• _Aim of the task_:
The lines to copy are those holding the string "components" in the entries below.

Screenshot and code edit data:
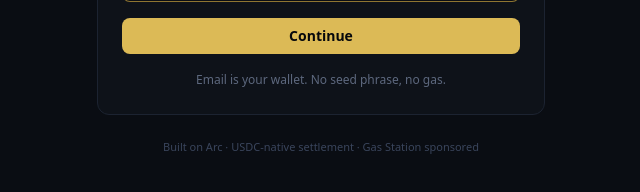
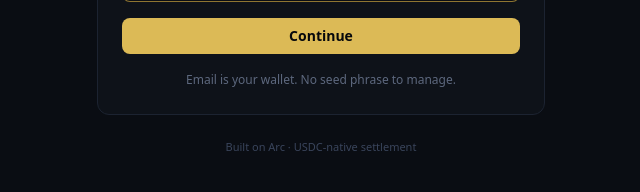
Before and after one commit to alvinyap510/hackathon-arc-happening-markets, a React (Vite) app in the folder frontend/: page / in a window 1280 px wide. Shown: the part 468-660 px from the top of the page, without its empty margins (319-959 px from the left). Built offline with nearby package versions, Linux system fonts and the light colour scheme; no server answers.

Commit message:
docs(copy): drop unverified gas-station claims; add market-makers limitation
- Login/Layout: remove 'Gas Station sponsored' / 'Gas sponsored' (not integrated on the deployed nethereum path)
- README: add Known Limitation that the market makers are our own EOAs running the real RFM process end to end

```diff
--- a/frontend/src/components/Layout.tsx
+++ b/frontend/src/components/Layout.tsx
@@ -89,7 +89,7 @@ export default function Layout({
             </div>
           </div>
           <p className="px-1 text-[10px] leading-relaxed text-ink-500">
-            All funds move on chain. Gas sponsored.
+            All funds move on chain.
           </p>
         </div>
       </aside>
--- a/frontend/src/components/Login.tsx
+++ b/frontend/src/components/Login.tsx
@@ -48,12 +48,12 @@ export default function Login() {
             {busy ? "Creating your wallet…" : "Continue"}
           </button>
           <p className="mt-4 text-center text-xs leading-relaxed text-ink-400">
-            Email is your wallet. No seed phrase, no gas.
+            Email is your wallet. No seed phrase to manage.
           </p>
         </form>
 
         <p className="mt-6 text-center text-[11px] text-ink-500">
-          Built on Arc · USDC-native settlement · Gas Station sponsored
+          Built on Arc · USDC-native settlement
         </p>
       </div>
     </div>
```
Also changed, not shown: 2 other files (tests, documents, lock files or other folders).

• _Output of the exercise_:
--- a/frontend/src/components/Layout.tsx
+++ b/frontend/src/components/Layout.tsx
--- a/frontend/src/components/Login.tsx
+++ b/frontend/src/components/Login.tsx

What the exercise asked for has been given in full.